* **Assigned task**:
Pick the lines holding the string "bookingId" out of the records and copy them.
####
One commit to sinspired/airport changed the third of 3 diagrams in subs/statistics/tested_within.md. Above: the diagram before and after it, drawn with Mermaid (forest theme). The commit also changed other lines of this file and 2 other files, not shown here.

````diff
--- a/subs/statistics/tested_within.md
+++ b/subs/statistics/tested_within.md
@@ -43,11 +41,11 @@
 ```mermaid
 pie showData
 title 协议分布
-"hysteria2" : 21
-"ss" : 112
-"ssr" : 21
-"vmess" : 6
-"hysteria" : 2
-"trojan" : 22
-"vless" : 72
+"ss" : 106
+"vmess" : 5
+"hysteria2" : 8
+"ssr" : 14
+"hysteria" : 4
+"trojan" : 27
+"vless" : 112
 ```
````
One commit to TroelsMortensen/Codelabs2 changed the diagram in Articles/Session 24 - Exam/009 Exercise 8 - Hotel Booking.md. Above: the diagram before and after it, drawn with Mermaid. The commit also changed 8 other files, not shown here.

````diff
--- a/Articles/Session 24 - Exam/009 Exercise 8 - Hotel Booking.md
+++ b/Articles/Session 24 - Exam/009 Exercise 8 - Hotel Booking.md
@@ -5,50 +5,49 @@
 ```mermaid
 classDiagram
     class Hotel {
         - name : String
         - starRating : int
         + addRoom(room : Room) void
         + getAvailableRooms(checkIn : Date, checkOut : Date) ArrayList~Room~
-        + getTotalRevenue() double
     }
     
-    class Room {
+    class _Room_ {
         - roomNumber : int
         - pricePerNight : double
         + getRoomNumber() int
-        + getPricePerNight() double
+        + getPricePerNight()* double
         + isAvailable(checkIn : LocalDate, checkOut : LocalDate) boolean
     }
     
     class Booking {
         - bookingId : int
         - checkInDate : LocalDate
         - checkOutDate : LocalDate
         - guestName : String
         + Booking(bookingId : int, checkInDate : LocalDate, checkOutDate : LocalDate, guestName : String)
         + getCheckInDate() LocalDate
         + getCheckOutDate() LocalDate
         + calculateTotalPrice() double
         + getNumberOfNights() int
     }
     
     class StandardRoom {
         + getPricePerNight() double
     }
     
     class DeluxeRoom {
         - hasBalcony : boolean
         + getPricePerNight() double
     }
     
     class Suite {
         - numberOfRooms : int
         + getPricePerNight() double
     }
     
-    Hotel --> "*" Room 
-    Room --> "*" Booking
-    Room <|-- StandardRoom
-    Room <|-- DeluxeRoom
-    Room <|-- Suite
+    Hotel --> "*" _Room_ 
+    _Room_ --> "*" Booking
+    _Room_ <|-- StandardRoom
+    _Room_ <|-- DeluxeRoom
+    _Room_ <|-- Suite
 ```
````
####
* **Exercise solution**:
         - bookingId : int
         + Booking(bookingId : int, checkInDate : LocalDate, checkOutDate : LocalDate, guestName : String)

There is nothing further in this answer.